>>

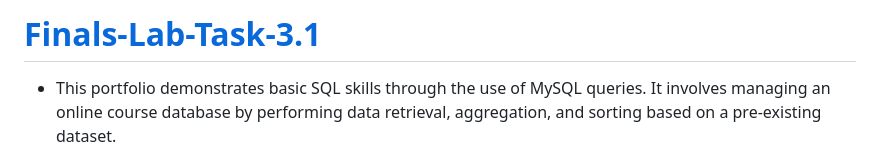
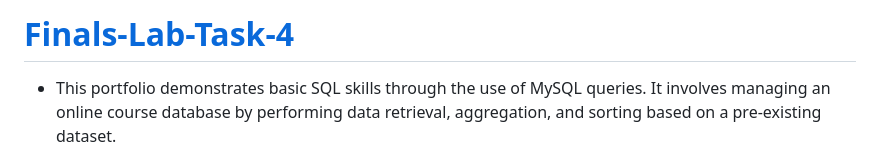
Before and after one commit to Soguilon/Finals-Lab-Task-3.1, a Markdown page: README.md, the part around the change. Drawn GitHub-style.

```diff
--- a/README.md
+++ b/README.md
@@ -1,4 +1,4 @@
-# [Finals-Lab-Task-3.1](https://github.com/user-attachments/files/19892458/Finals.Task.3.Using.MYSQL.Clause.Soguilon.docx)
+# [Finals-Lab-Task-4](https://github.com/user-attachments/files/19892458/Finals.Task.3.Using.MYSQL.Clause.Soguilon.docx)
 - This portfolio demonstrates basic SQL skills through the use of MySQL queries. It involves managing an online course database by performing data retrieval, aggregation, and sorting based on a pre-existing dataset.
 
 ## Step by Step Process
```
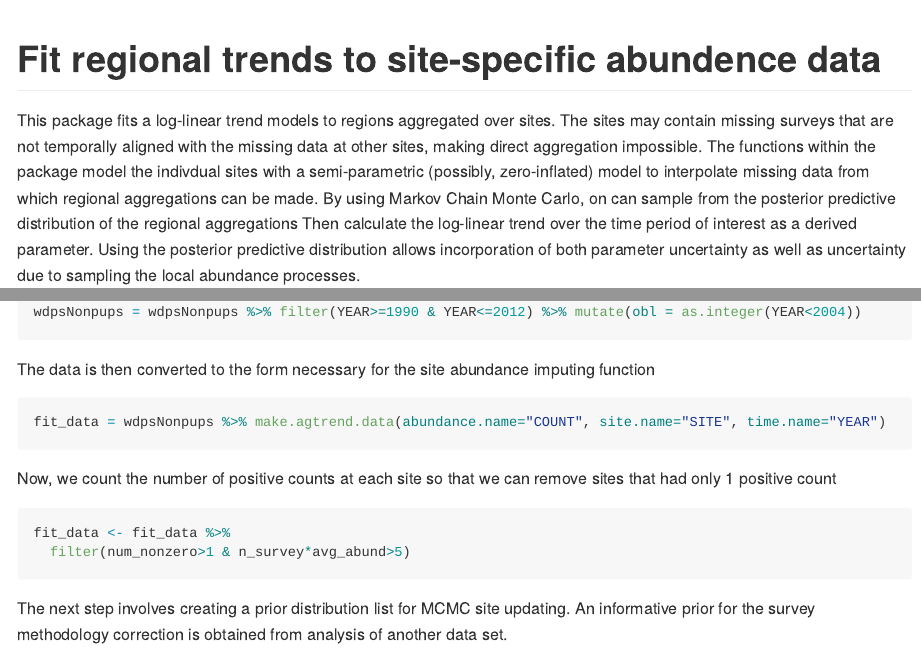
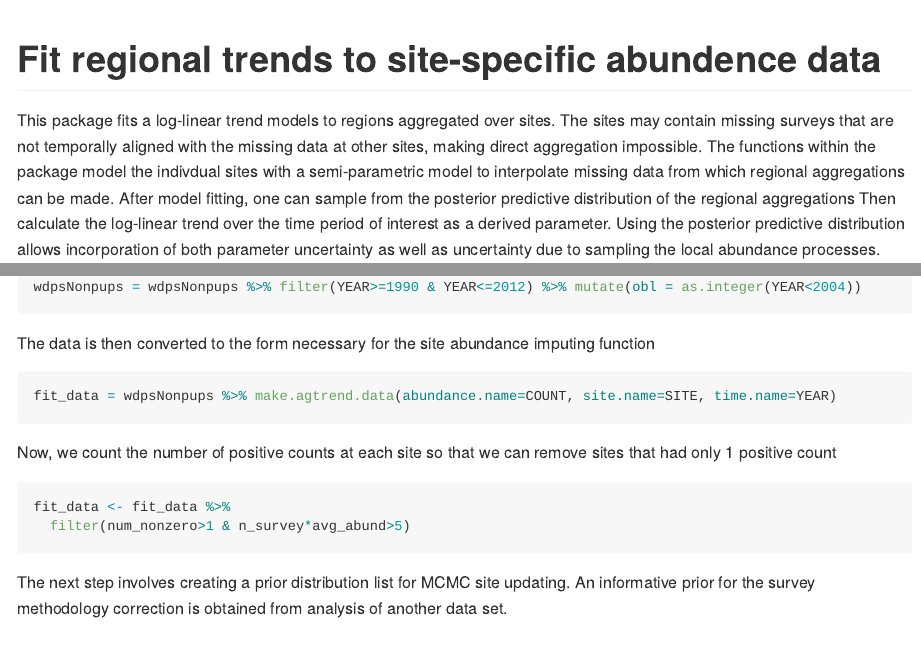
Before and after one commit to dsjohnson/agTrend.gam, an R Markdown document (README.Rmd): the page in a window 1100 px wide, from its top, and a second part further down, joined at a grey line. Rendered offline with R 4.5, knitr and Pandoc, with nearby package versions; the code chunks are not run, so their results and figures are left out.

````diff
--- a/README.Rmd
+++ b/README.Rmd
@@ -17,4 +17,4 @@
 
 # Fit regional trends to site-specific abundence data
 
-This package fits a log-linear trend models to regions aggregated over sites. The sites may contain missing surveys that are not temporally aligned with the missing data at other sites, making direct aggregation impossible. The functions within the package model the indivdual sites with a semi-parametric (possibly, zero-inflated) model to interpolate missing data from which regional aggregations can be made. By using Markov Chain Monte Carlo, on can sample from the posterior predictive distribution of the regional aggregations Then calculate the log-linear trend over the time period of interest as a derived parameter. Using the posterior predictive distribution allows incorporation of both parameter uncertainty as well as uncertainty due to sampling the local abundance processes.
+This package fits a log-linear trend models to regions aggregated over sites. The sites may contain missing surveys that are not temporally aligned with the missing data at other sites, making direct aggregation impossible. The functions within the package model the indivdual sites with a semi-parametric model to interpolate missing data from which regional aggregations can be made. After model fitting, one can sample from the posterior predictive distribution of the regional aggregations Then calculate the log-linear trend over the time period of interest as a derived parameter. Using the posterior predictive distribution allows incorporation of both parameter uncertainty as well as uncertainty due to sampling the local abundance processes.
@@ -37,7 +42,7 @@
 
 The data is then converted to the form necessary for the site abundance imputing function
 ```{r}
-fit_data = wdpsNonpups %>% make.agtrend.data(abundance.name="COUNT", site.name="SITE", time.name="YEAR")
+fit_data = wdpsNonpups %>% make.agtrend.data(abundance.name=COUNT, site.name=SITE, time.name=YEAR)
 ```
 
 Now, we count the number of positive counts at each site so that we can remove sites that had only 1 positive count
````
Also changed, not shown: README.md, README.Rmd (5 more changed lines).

<<

YOUR TASK >> Each line that includes the word "name" counts once; report how many such lines the entries have, and nothing else.

FINAL ANSWER >> 2